Residents and visitors to Hanoi will be able to admire the latest versions of the ao dai, Vietnam’s traditional dress, and try some on from January 12 to 17 at an event organized by A designer Hanoi and the Center for Culture Exchange to welcome Tet, the lunar new year festival, and honor the beauty of the ao dai.

Leading designers in Hanoi will introduce their latest collections of both traditional and modern ao dai for the new year at a fashion show at 7.30pm on January 12. A 20-50 per cent discount will be offered to all visitors.

Another highlight is “Pose with Tet Ao dai”, where visitors can don an ao dai, with advice from professional designers on the dress and the accessories. Those taking part will also be made up by make-up experts from Royal Salon and others at the event. Local painters then do a sketch before photos are taken by professional photographers.

The most exciting part of the event is professional models taking to the catwalk, images of which will appear on A designer Hanoi’s Facebook fanpage.

To take part in “Pose with Tet Ao Dai”, visitors must register on A designer Hanoi’s Facebook fanpage before January 14.

The event is being held at the Center for Culture Exchange in Hanoi’s Old Quarter, 50 Dao Duy Tu Street.

The traditional dress of women in Vietnam, ao dai are knee-length, have a neckline, and hug the body. It splits at the hip, for a sensuous charm. More than just a traditional dress, it’s an important part of Vietnamese culture.

The exact origin of the ao dai remains controversial. It is thought to be influenced by the imperial Chinese garb of the Qing Dynasty, known as Cheongsam. It is a fitted, full-length dress worn over black or white loose-fitting pants. Unlike Cheongsam, however, the ao dai is split from the waist down, contouring the pants. In the 18th century, the Nguyen Dynasty required that both men and women wear both pants and gown, though not until 1930 did the ao dai take the shape seen today.

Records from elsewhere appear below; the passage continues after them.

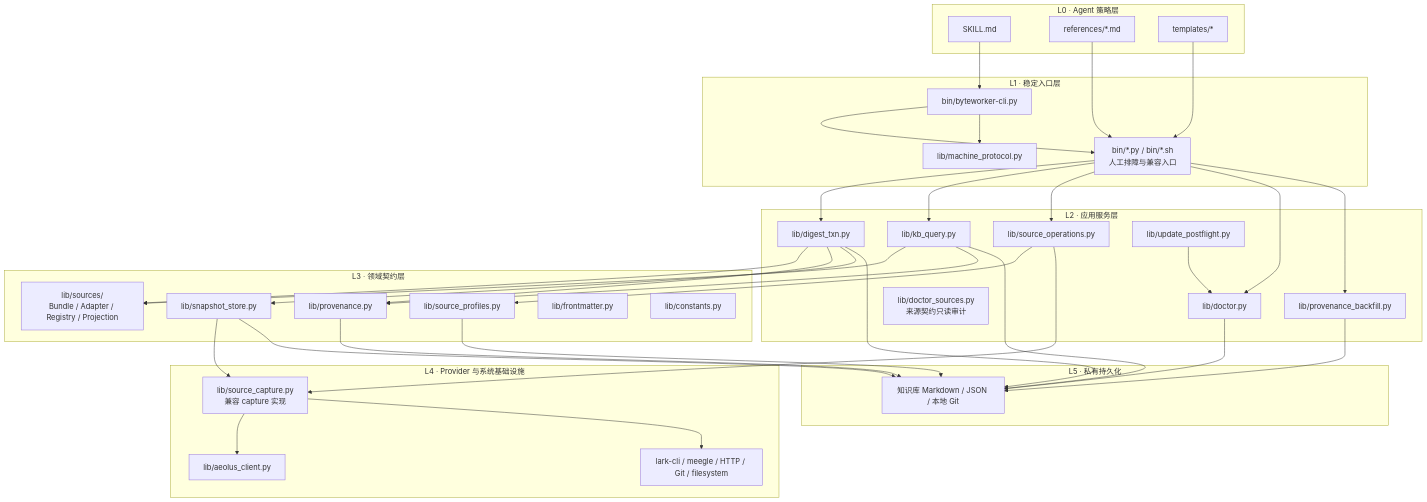
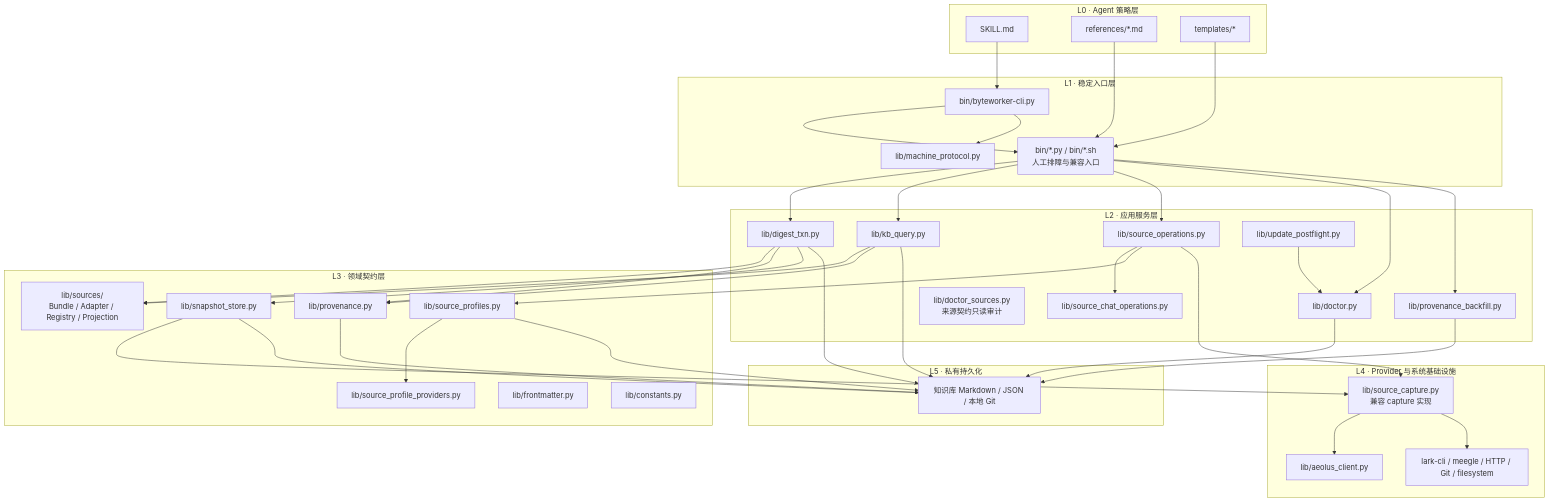
Before and after one commit to ranjiao/byteworker: diagram 12 of 18 in ARCHITECTURE.md, drawn with Mermaid. The commit also changed other lines of this file and 42 other files, not shown here.

````diff
--- a/ARCHITECTURE.md
+++ b/ARCHITECTURE.md
@@ -380,72 +383,76 @@
 ```mermaid
 flowchart TB
     subgraph L0["L0 · Agent 策略层"]
         SK["SKILL.md"]
         RF["references/*.md"]
         TM["templates/*"]
     end
 
     subgraph L1["L1 · 稳定入口层"]
         CLI["bin/byteworker-cli.py"]
         MP["lib/machine_protocol.py"]
         DIRECT["bin/*.py / bin/*.sh<br/>人工排障与兼容入口"]
     end
 
     subgraph L2["L2 · 应用服务层"]
         DT["lib/digest_txn.py"]
         KQ["lib/kb_query.py"]
         SO["lib/source_operations.py"]
+        SCO["lib/source_chat_operations.py"]
         DOC["lib/doctor.py"]
         DS["lib/doctor_sources.py<br/>来源契约只读审计"]
         PB["lib/provenance_backfill.py"]
         UP["lib/update_postflight.py"]
     end
 
     subgraph L3["L3 · 领域契约层"]
         SRC["lib/sources/<br/>Bundle / Adapter / Registry / Projection"]
         PR["lib/provenance.py"]
         SP["lib/source_profiles.py"]
+        SPP["lib/source_profile_providers.py"]
         SS["lib/snapshot_store.py"]
         FM["lib/frontmatter.py"]
         CO["lib/constants.py"]
     end
 
     subgraph L4["L4 · Provider 与系统基础设施"]
         SC["lib/source_capture.py<br/>兼容 capture 实现"]
         AE["lib/aeolus_client.py"]
         EXT["lark-cli / meegle / HTTP / Git / filesystem"]
     end
 
     subgraph L5["L5 · 私有持久化"]
         KB["知识库 Markdown / JSON / 本地 Git"]
     end
 
     SK --> CLI
     RF --> DIRECT
     TM --> DIRECT
     CLI --> DIRECT
     CLI --> MP
     DIRECT --> DT
     DIRECT --> KQ
     DIRECT --> SO
+    SO --> SCO
     DIRECT --> DOC
     DIRECT --> PB
     DT --> SRC
     DT --> PR
     DT --> SS
     KQ --> SRC
     KQ --> PR
     SO --> SP
+    SP --> SPP
     SO --> SC
     SS --> SC
     SC --> AE
     SC --> EXT
     DT --> KB
     KQ --> KB
     DOC --> KB
     PB --> KB
     UP --> DOC
     PR --> KB
     SP --> KB
     SS --> KB
 ```
````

There were numerous changes in the design throughout the 20th century, from floral to checkered patterns, the use of gossamer fabric, variations in the neckline (between boat and mandarin styles), the shortening of its length, and different colors for the loose pants. The modern ao dai is tight-fitting and accentuates and flatters a woman’s curves.

Unlike many other traditional costumes, the ao dai remains popular and influential in modern-day Vietnamese culture. Although it is no longer worn by men, nor by women on a daily basis, they are still worn at special events, such as traditional festivities or occasions such as Tet, weddings, or graduations. In some high schools and universities, a white ao dai is the school uniform for female students.